Parma Intends To Establish Sister-City Agreement With Ukrainian City
The mayor of the Ukrainian city of Ternopil visited Parma in early June as a prelude to the two communities forming a sister-city partnership. During the visit, Ternopil Mayor Sergiy Nadal and Parma Mayor Tim DeGeeter signed a memorandum of intent to establish the partnership as a way to foster economic development and educational opportunities as well as strengthen cultural and civic bonds between the two cities. “Mayor Nadal is one of Ukraine’s most progressive mayors, and he reached out to us seeking to establish a relationship with Parma,” said DeGeeter, who exchanged gifts with his Ukrainian counterpart to commemorate the visit. “Both of us believe this developing relationship could prove beneficial to both cities.”
Soon, the administration will ask Parma City Council to consider passing legislation to establish a sister-city relationship with Ternopil, DeGeeter said. “The connection between our two communities has real potential, particularly when considering a large portion of our Ukrainian-American community emigrated from Ternopil,” he said.
Beyond formalizing the relationship with the two cities, Nadal’s visit from June 6 to June 9 included a packed itinerary that gave him an opportunity to learn about Parma – such as tours of Ukrainian Village and the Watershed Stewardship Center and stops at Parma City Hall and the Parma Rib & Rock Festival. Nadal’s visit underscored the already-existing bond between Parma and Ternopil, said Ward 4 Councilwoman Kristin Saban, who met up with the mayor during his stop in Ukrainian Village. “It was a great experience to learn about Ternopil,” said Saban, who mentioned the Ukrainian city hosts championship powerboat racing on a lake in the center of the municipality. “But what I really came away with is an understanding that a large number of Ukrainian-Americans in Parma are originally from Ternopil.”
For example, when Nadal walked into Rudy’s Strudel and Bakery, the mayor’s appearance elicited the same level of excitement as former Vice President Joe Biden’s campaign stop there in 2016, joked Lidia Trempe, who co-owns the business with her mother, Eugenia Polatajko. “My mom was really excited – she’s originally from Ternopil,” Trempe said.
Nadal’s visit to Parma not only showcased what the city has to offer, but also the cultural connection with Ternopil, she said. “Mayor Nadal seemed fascinated at how we continue to celebrate the culture and how far-reaching it is beyond the borders of Ukraine,” Trempe said. “I think strengthening the relationship between the two cities is a positive step and only will encourage economic development and cultural exchanges important for both communities.”
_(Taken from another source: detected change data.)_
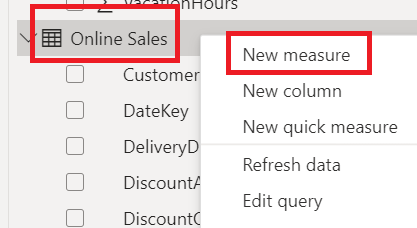
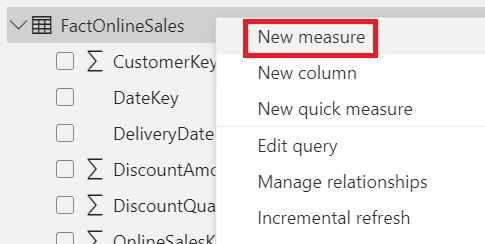
Updates to data modeling section for ordering.

diff --git a/Day After Dashboard in a Day/DataModeling.md b/Day After Dashboard in a Day/DataModeling.md
@@ -575,6 +575,76 @@ Learn more about [incremental refresh](https://learn.microsoft.com/power-bi/conn
 
 ---
 
+# Data Analysis Expressions (DAX)
+
+DAX is a formula expression language used in Analysis Services, Power BI, and Power Pivot in Excel. DAX formulas include functions, operators, and values to perform advanced calculations and queries on data in related tables and columns in tabular data models.
+## SUM
+1. Right click the **FactOnlineSales** table in the **Data** pane and select **New measure** and complete the formulas below.
+    
+
+    ![Sales new measure](./Media/SalesNewMeasure.png)
+
+1. In the formula bar, write the following DAX formulas:
+    1. **Note:** You'll need to follow the above instruction to create a new measure for each.
+
+    | Name | Measure |
+    | :-- | :-- |
+    | Total Sales Amount | SUM(FactOnlineSales[SalesAmount]) |
+    | Total Items Discounted | SUM(FactOnlineSales[DiscountQuantity]) |
+    | Total Returned Items | SUM(FactOnlineSales[ReturnQuantity]) |
+
+## SAMEPERIODLASTYEAR
+
+We need to compare sales from the previous year to the current time period. If there are no sales in the previous year, we should return a blank value.
+
+1. Right click the **FactOnlineSales** table in the **Data** pane and select **New measure** and complete the formula below.
+
+    ![Sales new measure](./Media/SalesNewMeasure.png)
+
+1. In the formula bar, write this DAX formula with the **CALCULATE**, and **SAMEPERIODLASTYEAR** functions. Use a variable (**VAR**) and conditional logic (**IF**) to account for years where no sales data is available.
+
+    ```powershell
+    Total Sales SPLY = 
+    VAR _hassalesdata =
+        NOT ( ISBLANK ( [Total Sales Amount] ) )
+    RETURN
+        IF (
+            _hassalesdata,
+            CALCULATE ( [Total Sales Amount], SAMEPERIODLASTYEAR (DimDate[DateKey] ) ),
+            BLANK ()
+        )
+    ```
+
+    The **SAMEPERIODLASTYEAR** function is a time intelligence function in DAX that returns a table that contains a column of dates shifted one year back in time from the dates in the specified dates column, in the current context.
+
+    Learn more about [SAMEPERIODLASTYEAR](https://learn.microsoft.com/dax/sameperiodlastyear-function-dax)
+
+
+## USERELATIONSHIP
+
+To filter by the order date and the delivery date from our **FactOnlineSales** table, we need to use the USERELATIONSHIP function in DAX. This will activate the relationship between **DateKey** in **DimDate** table and **DeliveryDate** in **FactOnlineSales** table with this formula.
+
+1. Right click the **FactOnlineSales** table in the **Data** pane and select **New measure**.
+
+    ![Sales new measure](./Media/SalesNewMeasure.png)
+
+1. In the formula bar, write this DAX formula with the **CALCULATE** and **USERELATIONSHIP** functions.
+
+    ```powershell
+    Total Sales By Delivery Date =
+    CALCULATE (
+        [Total Sales Amount],
+        USERELATIONSHIP ( DimDate[DateKey], FactOnlineSales[DeliveryDate] )
+    )
+
+    ```
+
+    The **USERELATIONSHIP** function is used to specify the relationship to be used in a specific calculation. When used, it temporarily activates the relationship between two tables for the duration of the calculation.
+    
+    Learn more about [USERELATIONSHIP](https://docs.microsoft.com/dax/userelationship-function-dax)
+
+---
+
 # Model properties
 
 With the model properties pane in Power BI, you can see and change the properties of your data model items, such as tables, columns, and measures. You can use the model properties pane to rename, format, type, group, describe, and adjust your data model items. The model properties pane helps you to arrange and explain your data model, and to make it look and work better.
@@ -759,75 +829,6 @@ Learn more about [aggregate](https://learn.microsoft.com/power-bi/create-reports
 
 ---
 
-# Data Analysis Expressions (DAX)
-
-DAX is a formula expression language used in Analysis Services, Power BI, and Power Pivot in Excel. DAX formulas include functions, operators, and values to perform advanced calculations and queries on data in related tables and columns in tabular data models.
-## SUM
-1. Right click the **Online Sales** table in the **Data** pane and select **New measure** and complete the formulas below.
-    
-
-    ![Sales new measure](./Media/SalesNewMeasure.png)
-
-1. In the formula bar, write the following DAX formulas:
-    1. **Note:** You'll need to follow the above instruction to create a new measure for each.
-
-    | Name | Measure |
-    | :-- | :-- |
-    | Total Sales Amount | SUM('FactOnlineSales'[SalesAmount]) |
-    | Total Items Discounted | SUM(FactOnlineSales[DiscountQuantity]) |
-    | Total Returned Items | SUM(FactOnlineSales[ReturnQuantity]) |
-
-## SAMEPERIODLASTYEAR
-
-We need to compare sales from the previous year to the current time period. If there are no sales in the previous year, we should return a blank value.
-
-1. Right click the **Online Sales** table in the **Data** pane and select **New measure** and complete the formula below.
-
-    ![Sales new measure](./Media/SalesNewMeasure.png)
-
-1. In the formula bar, write this DAX formula with the **CALCULATE**, and **SAMEPERIODLASTYEAR** functions. Use a variable (**VAR**) and conditional logic (**IF**) to account for years where no sales data is available.
-
-    ```powershell
-    Total Sales SPLY = 
-    VAR _hassalesdata =
-        NOT ( ISBLANK ( [Total Sales Amount] ) )
-    RETURN
-        IF (
-            _hassalesdata,
-            CALCULATE ( [Total Sales Amount], SAMEPERIODLASTYEAR (Calendar[DateKey] ) ),
-            BLANK ()
-        )
-    ```
-
-    The **SAMEPERIODLASTYEAR** function is a time intelligence function in DAX that returns a table that contains a column of dates shifted one year back in time from the dates in the specified dates column, in the current context.
-
-    Learn more about [SAMEPERIODLASTYEAR](https://learn.microsoft.com/dax/sameperiodlastyear-function-dax)
-
-
-## USERELATIONSHIP
-
-To filter by the order date and the delivery date from our **Online Sales** table, we need to use the USERELATIONSHIP function in DAX. This will activate the relationship between **DateKey** in **Calendar** table and **DeliveryDate** in **Online Sales** table with this formula.
-
-1. Right click the **Online Sales** table in the **Fields** pane and select **New measure**.
-
-    ![Sales new measure](./Media/SalesNewMeasure.png)
-
-1. In the formula bar, write this DAX formula with the **CALCULATE** and **USERELATIONSHIP** functions.
-
-    ```powershell
-    Total Sales By Delivery Date =
-    CALCULATE (
-        [Total Sales Amount],
-        USERELATIONSHIP ( DimDate[DateKey], FactOnlineSales[DeliveryDate] )
-    )
-
-    ```
-
-    The **USERELATIONSHIP** function is used to specify the relationship to be used in a specific calculation. When used, it temporarily activates the relationship between two tables for the duration of the calculation.
-    
-    Learn more about [USERELATIONSHIP](https://docs.microsoft.com/dax/userelationship-function-dax)
-
----
 # Security
 
 Row level security (RLS) in Power BI is a feature that allows you to restrict data access for certain users based on filters that you define within roles. For example, you can limit sales data to specific regions or departments.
Student at The Ohio State University and Intern with the City of Parma